I am currently looking into LSTMs. I found this nice blog post, which is already very helpful, but still, there are things I don't understand, mostly because of the collapsed layers.

  • The input $X_t$, and the output of the previous time step $H_{t-1}$, how do they get combined? Multiplied, added or what?
  • The input weights and the weights of the input of the previous time step, those are just the weights of the connections between the time-steps/units, right?


Posted 2018-09-02T08:24:21.083

Reputation: 307

All i would like to say head over to this video by Andrew Ng you will understand everything

– DuttaA – 2018-09-02T16:28:21.300



(1) $X_t$ and $H_{t-1}$ are concatenated. The blog you cited explained its notation "Lines merging denote concatenation". For example, if $X_t=[1,2,3]$ and $H_{t-1}=[4,5,6,7]$, then their concatenation is $[1,2,3,4,5,6,7]$

(2) When you say "input weights" or "weights of the input of the previous time step", are you referring to the $W_i$ in your cited blog? If so they are not the weights of the connections between the time-steps/units. They are part of the input gate only. The connections between the time-steps/units do not have weights applied to them.


Posted 2018-09-02T08:24:21.083

Reputation: 310

Thanks for the answer. But: If on every time step, more elements are appended, doesn't the vector get huge after many time steps? I mean, there is the forget, ignore and update gate, but as far as I know, they only set the values they want to block to zero, they don't erase the value from the vector. – Ben – 2018-09-03T10:26:12.270

So each gate is essentially a small NN, just collapsed down into one unit using matrix multiplication? – Ben – 2018-09-03T17:39:13.197
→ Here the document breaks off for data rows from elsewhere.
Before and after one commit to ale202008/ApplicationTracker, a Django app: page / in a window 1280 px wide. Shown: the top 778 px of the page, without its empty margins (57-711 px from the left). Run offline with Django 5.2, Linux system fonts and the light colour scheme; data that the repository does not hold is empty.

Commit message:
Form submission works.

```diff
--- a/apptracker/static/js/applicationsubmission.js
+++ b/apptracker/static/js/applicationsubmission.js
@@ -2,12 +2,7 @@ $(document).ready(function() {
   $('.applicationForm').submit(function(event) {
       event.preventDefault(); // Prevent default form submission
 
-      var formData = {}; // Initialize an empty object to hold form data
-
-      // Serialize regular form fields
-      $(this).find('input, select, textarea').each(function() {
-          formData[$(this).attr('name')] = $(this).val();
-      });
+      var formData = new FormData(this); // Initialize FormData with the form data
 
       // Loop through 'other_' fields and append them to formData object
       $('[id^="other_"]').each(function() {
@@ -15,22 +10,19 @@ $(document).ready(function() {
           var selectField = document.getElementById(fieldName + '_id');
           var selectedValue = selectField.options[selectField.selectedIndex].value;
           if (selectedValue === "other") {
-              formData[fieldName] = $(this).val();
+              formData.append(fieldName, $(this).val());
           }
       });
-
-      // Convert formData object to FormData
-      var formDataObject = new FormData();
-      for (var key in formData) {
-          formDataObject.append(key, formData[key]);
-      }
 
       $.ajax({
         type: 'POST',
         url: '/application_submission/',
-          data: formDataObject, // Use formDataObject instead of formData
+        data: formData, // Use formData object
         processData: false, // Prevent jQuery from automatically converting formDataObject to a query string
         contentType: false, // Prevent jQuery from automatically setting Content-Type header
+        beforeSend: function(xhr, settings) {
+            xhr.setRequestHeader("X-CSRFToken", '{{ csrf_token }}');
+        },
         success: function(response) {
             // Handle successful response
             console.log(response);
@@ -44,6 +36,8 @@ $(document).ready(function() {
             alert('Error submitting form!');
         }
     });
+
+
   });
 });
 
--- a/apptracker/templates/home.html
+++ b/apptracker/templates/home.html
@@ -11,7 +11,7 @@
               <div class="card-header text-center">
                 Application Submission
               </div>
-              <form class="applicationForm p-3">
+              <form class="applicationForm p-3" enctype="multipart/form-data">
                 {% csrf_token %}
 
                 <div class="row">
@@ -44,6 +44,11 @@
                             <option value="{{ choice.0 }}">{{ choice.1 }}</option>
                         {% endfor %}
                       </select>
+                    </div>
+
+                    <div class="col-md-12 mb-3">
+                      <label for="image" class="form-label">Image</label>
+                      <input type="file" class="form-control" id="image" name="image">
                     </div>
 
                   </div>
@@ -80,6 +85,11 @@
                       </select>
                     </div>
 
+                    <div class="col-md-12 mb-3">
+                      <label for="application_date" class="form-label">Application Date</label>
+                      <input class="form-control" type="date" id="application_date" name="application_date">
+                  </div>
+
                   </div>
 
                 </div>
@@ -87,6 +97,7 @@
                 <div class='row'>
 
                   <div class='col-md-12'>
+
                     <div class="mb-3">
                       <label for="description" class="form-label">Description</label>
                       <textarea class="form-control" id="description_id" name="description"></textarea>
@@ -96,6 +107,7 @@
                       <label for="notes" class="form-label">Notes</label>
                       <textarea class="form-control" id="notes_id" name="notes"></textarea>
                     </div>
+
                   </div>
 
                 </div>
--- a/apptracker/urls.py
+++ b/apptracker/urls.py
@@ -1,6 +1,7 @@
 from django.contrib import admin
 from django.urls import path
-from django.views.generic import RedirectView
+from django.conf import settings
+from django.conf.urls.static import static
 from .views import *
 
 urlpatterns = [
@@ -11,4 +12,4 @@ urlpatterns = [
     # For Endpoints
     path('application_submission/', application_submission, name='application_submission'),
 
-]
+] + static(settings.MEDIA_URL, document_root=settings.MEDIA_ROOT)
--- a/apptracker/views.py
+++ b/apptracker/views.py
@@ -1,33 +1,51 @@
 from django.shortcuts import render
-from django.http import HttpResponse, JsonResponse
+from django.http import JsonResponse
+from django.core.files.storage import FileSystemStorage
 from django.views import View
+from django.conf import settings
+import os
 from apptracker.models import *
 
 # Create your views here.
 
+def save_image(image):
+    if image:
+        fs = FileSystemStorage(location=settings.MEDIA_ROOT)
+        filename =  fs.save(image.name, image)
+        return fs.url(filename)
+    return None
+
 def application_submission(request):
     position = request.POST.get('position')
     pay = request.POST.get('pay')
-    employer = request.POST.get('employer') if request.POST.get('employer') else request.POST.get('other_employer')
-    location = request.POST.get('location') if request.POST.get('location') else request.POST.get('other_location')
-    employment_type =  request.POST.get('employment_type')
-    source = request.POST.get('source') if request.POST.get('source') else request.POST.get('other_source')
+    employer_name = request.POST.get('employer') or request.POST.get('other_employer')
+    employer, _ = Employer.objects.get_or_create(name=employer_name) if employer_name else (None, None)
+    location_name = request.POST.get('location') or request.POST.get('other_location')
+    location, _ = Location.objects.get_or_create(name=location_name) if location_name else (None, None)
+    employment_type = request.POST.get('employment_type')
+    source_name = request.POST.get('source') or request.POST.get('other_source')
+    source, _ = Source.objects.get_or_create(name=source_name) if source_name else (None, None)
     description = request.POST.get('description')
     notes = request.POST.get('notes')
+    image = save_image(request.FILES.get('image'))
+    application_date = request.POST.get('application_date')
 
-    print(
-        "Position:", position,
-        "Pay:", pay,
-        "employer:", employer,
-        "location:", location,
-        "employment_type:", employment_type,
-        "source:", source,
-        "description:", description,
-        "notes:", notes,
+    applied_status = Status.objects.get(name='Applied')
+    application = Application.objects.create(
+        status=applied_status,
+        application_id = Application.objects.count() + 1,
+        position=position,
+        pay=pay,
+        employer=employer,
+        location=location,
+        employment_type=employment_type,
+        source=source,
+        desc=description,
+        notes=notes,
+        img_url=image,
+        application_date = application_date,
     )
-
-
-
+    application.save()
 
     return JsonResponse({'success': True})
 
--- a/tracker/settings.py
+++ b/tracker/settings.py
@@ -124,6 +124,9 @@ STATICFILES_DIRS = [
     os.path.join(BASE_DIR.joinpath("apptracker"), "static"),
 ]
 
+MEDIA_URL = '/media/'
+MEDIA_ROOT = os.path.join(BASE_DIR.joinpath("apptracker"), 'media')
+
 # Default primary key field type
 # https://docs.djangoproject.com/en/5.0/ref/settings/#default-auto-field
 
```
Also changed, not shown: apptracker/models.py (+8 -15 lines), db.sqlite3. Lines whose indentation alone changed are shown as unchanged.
@Ben In each step $X_t$ and $H_{t-1}$ is fixed size, so it won't become longer and longer. Note that in each cell, the concatenation of $H_{t-1}$ and $X_t$ are not directly connected to $H_{t}$, but they go through a $\sigma$ which "collapse down" the size. And yes, here $\sigma$ is small NN. – user12075 – 2018-09-03T18:20:28.980